Gaylen Dean Rust, 62, was ordered Tuesday to serve 19 years in federal prison after he pleaded guilty in December to felony counts of wire fraud, money laundering and securities fraud. Rust was also ordered to pay a staggering $153 million to the 568 victims in the case.
Rust was ordered to report to a federal prison by Wednesday, according to the Utah U.S. Attorney's Office.
A federal grand jury indicted Rust, his ex-wife Denise Rust, and their son Joshua Rust in May 2019 on numerous fraud and money laundering charges, after investigators alleged that the three orchestrated a silver trading Ponzi scheme that bilked hundreds of victims for over $200 million.
In a news release Tuesday, the Utah Department of Commerce called Rust's actions one of the biggest consumer harms the department has ever seen.
"Ponzi schemes absolutely destroy trust in the investment industry," said Margaret Busse, the department's executive director, in a prepared statement. "Without trust, individuals aren't willing to participate in future opportunities and that affects our entire economy."
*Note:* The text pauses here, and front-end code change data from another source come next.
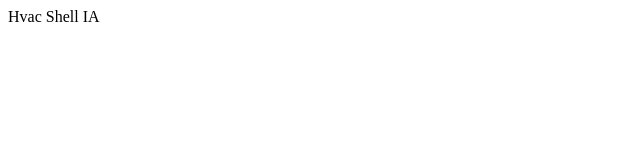
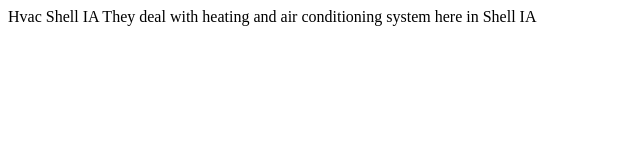
Before and after one commit to Ere-0/sshRemote, a plain HTML site: page index.html in a window 1280 px wide. Shown: the whole page, without its empty margins (0-640 px from the left). Drawn offline with Linux system fonts and the light colour scheme.

Commit message:
Added body to html remote

```diff
--- a/index.html
+++ b/index.html
@@ -5,6 +5,7 @@ Hvac Shell IA
 </head>
 
 <body>
+  They deal with heating and air conditioning system here in Shell IA
 </body>
 
 </html>
```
Ponzi schemes absolutely destroy trust in the investment industry. Without trust, individuals aren't willing to participate in future opportunities and that affects our entire economy.
In a plea agreement, Rust admitted that he owned and operated Rust Rare Coin in Salt Lake City from 2002 until 2018. In 2008, Rust began a "silver trading program" that was fraudulent and operated as a Ponzi scheme, according to the U.S. Attorney's Office. Rust told investors he could make money by the buying and selling of silver bullion and that 100% of investor funds would go toward the buying of silver.
Over the years, investors gave Rust around $225 million, though Rust admitted that he used money from newer investors to pay older investors — the hallmark of a Ponzi scheme — and give the appearance that the trading program was profitable. The U.S. Attorney's Office said Rust told investors that by using algorithms, he never had a month where he lost money, and that even the worst year yielded a 12% return.
In reality, Rust had little to no silver and had not stored silver since 2016. Charging documents allege that Rust diverted investor money for his personal businesses or his personal use. Rust also admitted that in January 2016 he opened three personal accounts at Zions Bank and used the accounts to launder roughly $18 million. Some investors would later file a lawsuit against Zions Bank, alleging the bank helped Rust continue the fraud scheme.
"We hope that a 19-year prison sentence and an order to pay over $153 million sends a message to the community that the U.S. Attorney's Office is committed to prosecuting financial crimes," said Utah U.S. Attorney Andrea Martinez in a statement. "Those who defraud their family, friends and associates out of their hard-earned savings will be held accountable."
In addition to Rust's sentencing on Tuesday, his son Joshua Rust, 39, pleaded guilty to misprison of wire fraud conspiracy, according to a statement in advance of his plea. The document indicates Joshua Rust could face a maximum prison sentence of up to three years, a $250,000 fine and three years of supervised release. However, his sentence will more likely be up to 18 months in prison or five years of probation.
In June 2020, Denise Rust, 61, pleaded guilty to a money laundering charge, and she was later sentenced the following September to 18 months in prison with three years of supervised release. She described herself as an "unwitting pawn in Gaylen's world" during her sentencing hearing.
Correction: An earlier version incorrectly stated Joshua Rust pleaded guilty to wire fraud instead of misprison of wire fraud conspiracy.